Robert Fellner

Policy Director

Robert Fellner joined the Nevada Policy in December 2013 and currently serves as Policy Director. Robert has written extensively on the issue of transparency in government. He has also developed and directed Nevada Policy’s public-interest litigation strategy, which led to two landmark victories before the Nevada Supreme Court. The first resulted in a decision that expanded the public’s right to access government records, while the second led to expanded taxpayer standing for constitutional challenges in Nevada.

An expert on government compensation and its impact on taxes, Robert has authored multiple studies on public pay and pensions. He has been published in Business Insider, Forbes.com, the Las Vegas Review-Journal, the Los Angeles Times, the Orange County Register, RealClearPolicy.com, the San Diego Union-Tribune, the Wall Street Journal, the Washington Examiner, ZeroHedge.com and elsewhere.

Robert has lived in Las Vegas since 2005 when he moved to Nevada to become a professional poker player. Robert has had a remarkably successfully poker career including two top 10 World Series of Poker finishes and being ranked #1 in the world at 10/20 Pot-Limit Omaha cash games.

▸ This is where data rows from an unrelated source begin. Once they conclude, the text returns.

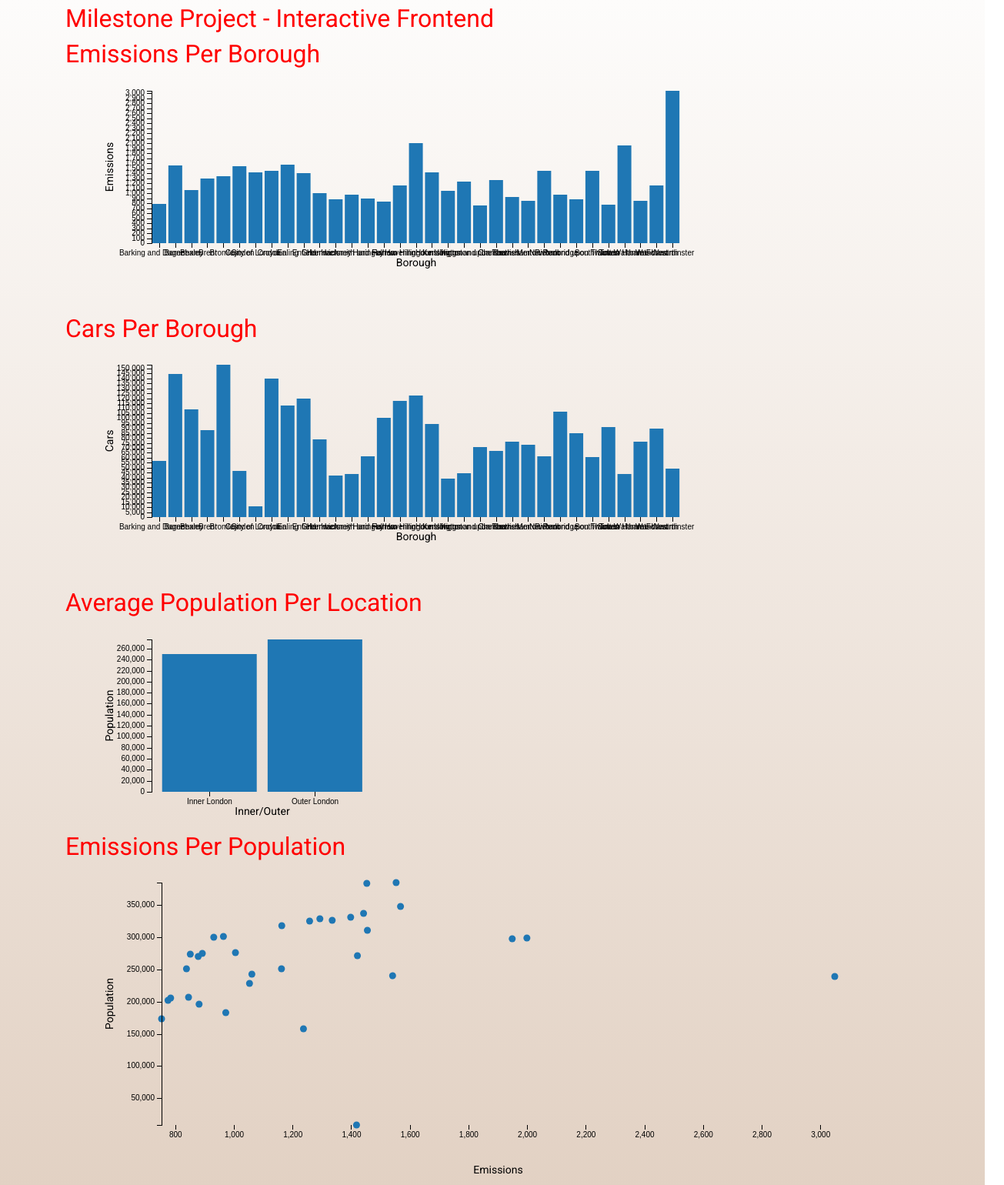
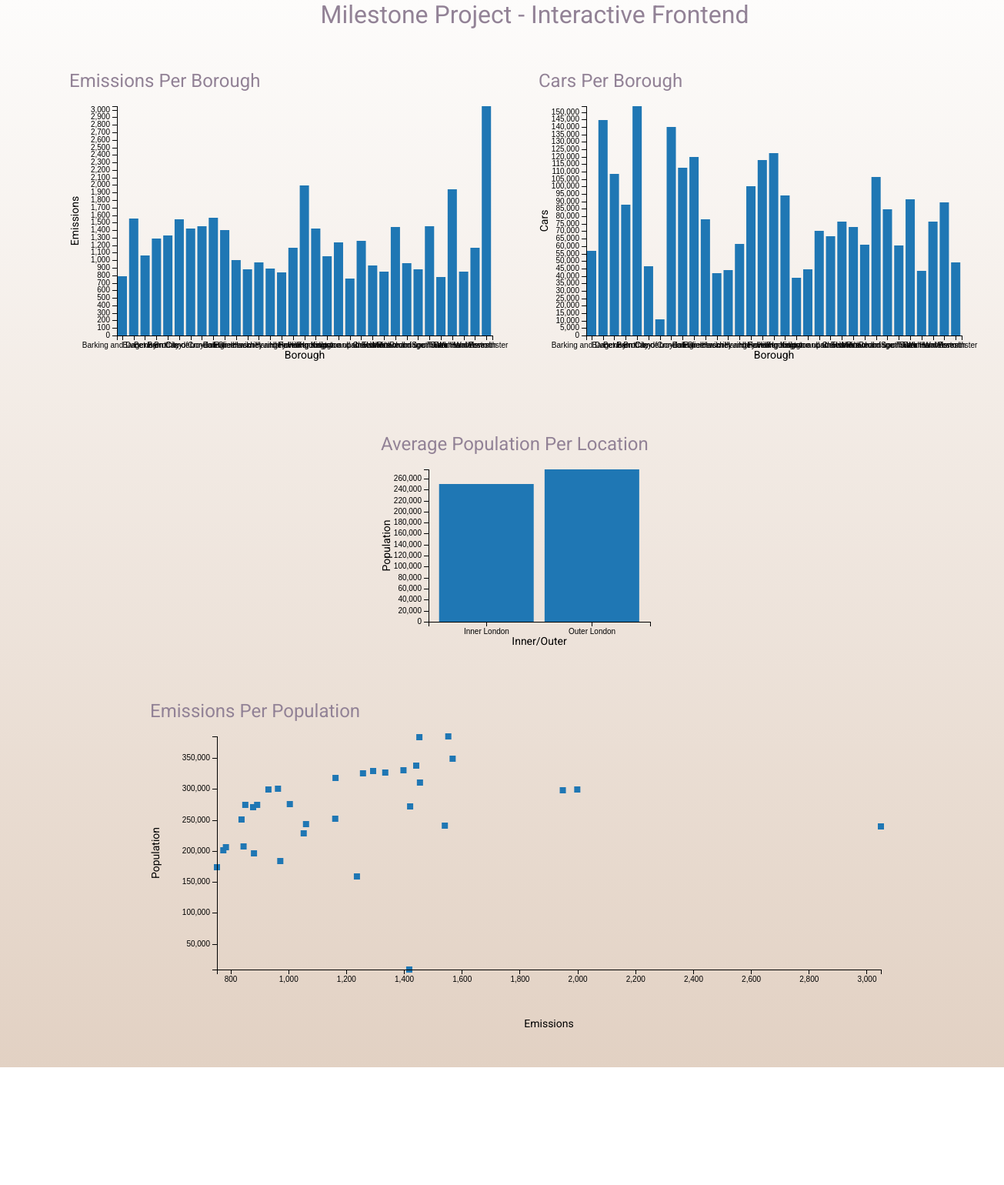
Before and after one commit to SabeloCodes/London-Boroughs-Dashboard, a plain HTML site: page mileStoneProject/index.html in a window 1280 px wide. Shown: the top 1540 px of the page at 77% size, 1305 px wide, since content can reach past the window. After the commit the page ends 1387 px from the top, so only its background shows below. Drawn offline with Linux system fonts and the light colour scheme.

Commit message:
Changed page layout using flexbox

```diff
--- a/mileStoneProject/index.html
+++ b/mileStoneProject/index.html
@@ -22,27 +22,28 @@
 
 <body>
 
-    <div class='container'>
+    <div class="container">
+
         <h1>Milestone Project - Interactive Frontend</h1>
 
-        <div class="flex-stack">
+        <div class='container-1'>
+            <div class="flex-chart-1" id="emissions-borough">
                 <h3>Emissions Per Borough</h3>
-            <div id="emissions-borough" class="inner-1"></div>
             </div>
 
-        <div class="flex-stack">
+            <div class="flex-chart-2" id="cars-borough">
                 <h3>Cars Per Borough</h3>
-            <div id="cars-borough" class="inner-2"></div>
+            </div>
         </div>
 
-        <div class="flex-stack">
+        <div class="container-2">
+            <div class="flex-chart-3" id="average-population">
                 <h3>Average Population Per Location</h3>
-            <div id="average-population" class="inner-3"></div>
             </div>
 
-        <div class="flex-stack">
+            <div class="flex-chart-4" id="population-emissions">
                 <h3>Emissions Per Population</h3>
-            <div id="population-emissions" class="inner-4"></div>
+            </div>
         </div>
     </div>
 
--- a/mileStoneProject/static/css/index.css
+++ b/mileStoneProject/static/css/index.css
@@ -1,56 +1,63 @@
-.flex,
-.flex-stack {
-  display: flex;
-  flex: 1;
-  align-items: flex-start;
+
+@media(min-width:900px){
+  .container{
+      display: flex;
+      flex-direction: column;
+      align-items:center;
+      flex-wrap:wrap;
+  }
+  .container-1 {
+      margin: 40px auto 0 auto;
+      display: flex;
+      flex-direction: row;
+      justify-content:space-between;
+ }
+
+  .container-2 {
+      margin: 40px auto 0 auto;
+      display: flex;
+      flex-direction: column;
+      align-items:center;
+ }
 }
 
-.flex-stack {
-  flex-direction: column;
+.flex-chart-1, .flex-chart-2{
+    box-sizing: border-box;
+    border:0px #ccc solid;
+    padding:5px;
+    margin-bottom: 20px;
+    flex-basis: 50%;
 }
 
-.axis path,
-.axis line {
-  fill: none;
-  stroke: #3A3838;
-  shape-rendering: auto;
+.flex-chart-3, .flex-chart-4{
+    box-sizing: border-box;
+    border:0px #ccc solid;
+    padding:20px;
+    margin-bottom: 20px;
 }
 
-/*.bar {
-  fill: steelblue;
-}*/
-
-.x.axis path {
-  display: none;
+.flex-chart-1{
+    flex:1;
+    order:1;
+    flex-basis: 50%;
 }
 
-.inner-1 {
-      margin: 10px 80px 50px 50px;
-    /*padding-left: 20px;*/
-    /*padding-right: 30px;*/
-    /*border: 3px solid #73AD21;*/
+.flex-chart-2{
+    flex:1;
+    order:2;
+    flex-basis: 50%;
 }
 
-.inner-2 {
-      margin: 10px 80px 50px 50px;
-    /*padding-left: 20px;*/
-    /*padding-right: 30px;*/
-    /*border: 3px solid #73AD21;*/
+.flex-chart-3{
+    flex:1;
+    order:1;
 }
 
-.inner-3 {
-    margin: 10px 200px 10px 50px;
-    /*padding-left: 20px;*/
-    padding-right: 100px;
-    /*border: 2px solid #73AD21;*/
+.flex-chart-4{
+    flex:2;
+    order:2;
 }
 
-.inner-4 {
-    margin: 10px 200px 10px 50px;
-    /*padding-left: 20px;*/
-    padding-right: 100px;
-    /*border: 2px solid #73AD21;*/
-}
 
 /*Background Color Gradient*/
 body {
@@ -59,14 +66,15 @@ body {
   background: linear-gradient(to bottom, #fdfcfb, #e2d1c3); /*IE 10+/ Edge, Firefox 16+, Chrome 26+, Opera 12+, Safari 7+ */
 }
 
-h1,
+
+h1{
+  font-size: 2rem;
+  color: #928296;
+  text-align: center;
+}
+
 h2,
 h3 {
-  font-size: 2rem;
-  color: red;
+  font-size: 1.5rem;
+  color: #928296;
 }
-
-.container {
-  position: relative;
-  margin-top: 5px;
-}
--- a/mileStoneProject/static/js/index.js
+++ b/mileStoneProject/static/js/index.js
@@ -31,8 +31,8 @@ function show_emissions_per_borough(ndx) {
     var borough_dim = ndx.dimension(dc.pluck('borough'));
     var borough_emissions_group = borough_dim.group().reduceSum(dc.pluck('carbonEmissions'));
     dc.barChart('#emissions-borough')
-            .width(800)
-            .height(250)
+        .width(600)
+        .height(350)
         .margins({top: 10, right: 50, bottom: 30, left: 50})
         .dimension(borough_dim)
         .group(borough_emissions_group)
@@ -50,8 +50,8 @@ function show_cars_per_borough(ndx) {
     var borough_dim = ndx.dimension(dc.pluck('borough'));
     var borough_cars_group = borough_dim.group().reduceSum(dc.pluck('cars'));
     dc.barChart('#cars-borough')
-            .width(800)
-            .height(250)
+        .width(600)
+        .height(350)
         .margins({top: 10, right: 50, bottom: 30, left: 50})
         .dimension(borough_dim)
         .group(borough_cars_group)
@@ -129,17 +129,21 @@ function show_population_emissions_correlation(ndx) {
 
     var emissionsPollutionGroup = pollution_dim.group();
 
+    console.log(emissionsPollutionGroup.all());
+
     var minEmissions = emissions_dim.bottom(1)[0].carbonEmissions;
     var maxEmissions = emissions_dim.top(1)[0].carbonEmissions;
 
         dc.scatterPlot("#population-emissions")
         .width(1000)
         .height(400)
+        .margins({top: 10, right: 50, bottom: 75, left: 75})
         .x(d3.scale.linear().domain([minEmissions, maxEmissions]))
         .brushOn(false)
+        .symbol("square")
         .symbolSize(8)
         .clipPadding(10)
-        .elasticY(false)
+        .elasticY(true)
         .yAxisLabel("Population")
         .xAxisLabel("Emissions")
         .title(function(d) {
@@ -147,5 +151,5 @@ function show_population_emissions_correlation(ndx) {
         })
         .dimension(pollution_dim)
         .group(emissionsPollutionGroup)
-        .margins({top: 10, right: 50, bottom: 75, left: 75});
+
 }
```
Lines whose indentation alone changed are shown as unchanged.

Additionally, his economic analysis on the minimum wage won first place in a 2011 George Mason University essay contest. He also independently organized a successful grassroots media and fundraising effort for a 2012 presidential candidate, before joining the campaign in an official capacity.